Candy Crush Saga and Kim Kardashian: Hollywood were big hits with gamers last year, but the question remained whether they’d be winners for investors in the companies that made the apps, King Digital Entertainment (KING) and Glu Mobile (GLUU).
After both companies just reported fourth-quarter results, it looks like investors will join the party. Shares of King were up 13% at midday on Friday at $16.65, and reached $18 briefly for the first time since August, after it reported big gains on Thursday. Shares of Glu, at $5.13, are up 33% since the company reported its results and a new game deal with pop star Katy Perry, on Feb. 5.
I’ve long argued that mobile gaming could be a sustainable business, following in the path of Hollywood studios, music record labels and videogame studios. There’s also an element of Las Vegas, as the companies analyze who is playing and tailor their apps to appeal to the biggest spenders. Last April, I put my money where my mouth was and bought shares of King, which I still own.
It’s been a rough ride. With Candy Crush revenue sinking faster than most expected, shares of King dropped from $24 at the company’s IPO on March 26, 2014, to a low of $10.68 last October. Shares of Glu shot up to a high of $7.60 last July over reports of the Kardashian app alone bringing in over $200 million. But they plummeted to as low as $3.27 by last month -- a 57% loss -- as it became clear that despite being able to melt the Internet with her naked rear, Kardashian alone could not reach $200 million.
Now comes a reversal again, with investors seeing evidence that the mobile game companies can succeed over the long term, albeit with very different strategies.
King reported total bookings in the fourth quarter of $586 million, beating analyst expectations of $541 million. And adjusted earnings per share of 57 cents came in 10 cents above what analysts expected.
The beat came not from Candy Crush but from surprising growth in the company’s other hit games, including Pet Rescue and Candy Crush sequel Candy Crush Soda. Those titles brought in $324 million, over half of the total for the first time, and up 23% from the prior quarter. That also exceeded the latest decline in revenue from Candy Crush itself, meaning the company could be back on a path to growth.
Different strategies, both paying off
King uses analytics and experiments to create games, and features within games, to attract more players and get those players to spend more money. New games get promoted to the network of players attracted from previous hits, as well as via healthy doses of online and television advertising.

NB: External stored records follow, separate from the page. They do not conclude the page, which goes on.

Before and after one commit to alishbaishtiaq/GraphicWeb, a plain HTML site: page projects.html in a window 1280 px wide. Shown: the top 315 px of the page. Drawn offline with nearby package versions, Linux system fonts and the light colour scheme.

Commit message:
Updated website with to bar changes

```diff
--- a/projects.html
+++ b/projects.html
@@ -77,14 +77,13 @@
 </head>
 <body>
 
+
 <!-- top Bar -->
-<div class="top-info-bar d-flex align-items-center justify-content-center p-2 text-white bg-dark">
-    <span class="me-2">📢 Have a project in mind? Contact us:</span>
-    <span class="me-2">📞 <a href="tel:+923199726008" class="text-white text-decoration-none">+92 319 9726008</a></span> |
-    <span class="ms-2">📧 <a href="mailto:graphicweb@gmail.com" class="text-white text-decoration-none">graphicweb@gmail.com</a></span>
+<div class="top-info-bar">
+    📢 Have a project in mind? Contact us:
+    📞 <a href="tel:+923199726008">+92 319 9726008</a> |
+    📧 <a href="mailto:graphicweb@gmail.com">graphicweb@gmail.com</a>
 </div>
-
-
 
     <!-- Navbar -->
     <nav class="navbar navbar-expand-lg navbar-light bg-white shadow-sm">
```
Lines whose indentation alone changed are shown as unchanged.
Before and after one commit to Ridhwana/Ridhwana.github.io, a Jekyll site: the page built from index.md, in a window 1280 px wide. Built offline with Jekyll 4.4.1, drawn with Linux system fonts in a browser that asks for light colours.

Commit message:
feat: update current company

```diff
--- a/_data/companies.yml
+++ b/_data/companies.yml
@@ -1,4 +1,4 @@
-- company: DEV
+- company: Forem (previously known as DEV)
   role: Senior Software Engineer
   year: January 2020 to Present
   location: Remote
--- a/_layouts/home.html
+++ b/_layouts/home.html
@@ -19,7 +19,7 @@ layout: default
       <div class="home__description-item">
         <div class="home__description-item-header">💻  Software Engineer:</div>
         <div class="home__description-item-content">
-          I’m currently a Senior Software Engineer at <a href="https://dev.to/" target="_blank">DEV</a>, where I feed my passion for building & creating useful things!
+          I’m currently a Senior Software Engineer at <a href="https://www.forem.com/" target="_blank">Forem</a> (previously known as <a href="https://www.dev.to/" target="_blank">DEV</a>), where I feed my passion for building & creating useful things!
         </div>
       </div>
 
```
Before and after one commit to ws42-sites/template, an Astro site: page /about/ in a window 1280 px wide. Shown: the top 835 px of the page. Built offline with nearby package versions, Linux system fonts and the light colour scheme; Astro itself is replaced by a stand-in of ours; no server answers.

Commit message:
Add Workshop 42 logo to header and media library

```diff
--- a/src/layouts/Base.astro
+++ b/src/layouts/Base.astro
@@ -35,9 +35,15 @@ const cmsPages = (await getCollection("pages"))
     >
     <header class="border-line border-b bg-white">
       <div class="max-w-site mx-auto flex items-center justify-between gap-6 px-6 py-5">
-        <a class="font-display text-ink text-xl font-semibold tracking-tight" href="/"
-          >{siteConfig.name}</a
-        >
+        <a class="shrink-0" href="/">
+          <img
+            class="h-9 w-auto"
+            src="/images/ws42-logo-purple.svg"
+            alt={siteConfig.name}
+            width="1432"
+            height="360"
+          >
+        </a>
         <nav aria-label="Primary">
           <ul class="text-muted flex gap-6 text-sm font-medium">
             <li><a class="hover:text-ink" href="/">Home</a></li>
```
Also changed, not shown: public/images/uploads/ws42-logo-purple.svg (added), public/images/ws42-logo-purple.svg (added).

The fourth-quarter results appeared to validate that strategy as a reliable hit maker. The number of daily active users reached 149 million, up 4% from the prior quarter and 20% over the past year. And while the number of paying players per month ticked downward again by 4% to 8.3 million from the prior quarter, the average amount each paid rose 12% to $23.42. King says the shift resulted from its decision to make players buy virtual currency ("gold bars") for in-game purchases. That means players make purchases less frequently but in larger amounts.
Glu has different strategy, building franchise games around media celebrities or other pop culture hits. After its success with the Kardashian game, the company sought out more stars such as Perry. Further deals will be forthcoming, CEO Niccolo de Masi told analysts last week.
"Glu now has partnered with two celebrities with a combined social following of over 240 million,” he noted. “We intend to continue expanding upon our entertainment partnerships on an ongoing basis and have a number of later-stage discussions underway. I anticipate Glu titles having the support of over 400 million social channel followers by the end of 2016."
The company is also planning to launch games based on the next James Bond movie and the upcoming "Terminator: Genesis" movie.
Glu's fourth-quarter results also surprised analysts. Sales of $72.9 million topped analyst forecasts by almost $10 million. Adjusted earnings per share of 11 cents exceeded the average analyst estimate of 2 cents.
Two very different approaches, both paying off.
The same couldn’t be said for early mobile-gaming pioneer Zynga (ZNGA). It continued to struggle and disappoint without a coherent strategy for generating new hit games. Its shares dropped nearly 16% to $2.24 in midday trading after the company reported sales that missed analyst expectations for the fifth time in the past six quarters.
Maybe CEO Don Mattrick should get on the horn with Hollywood.
(Aaron Pressman owns shares of King Digital Entertainment.)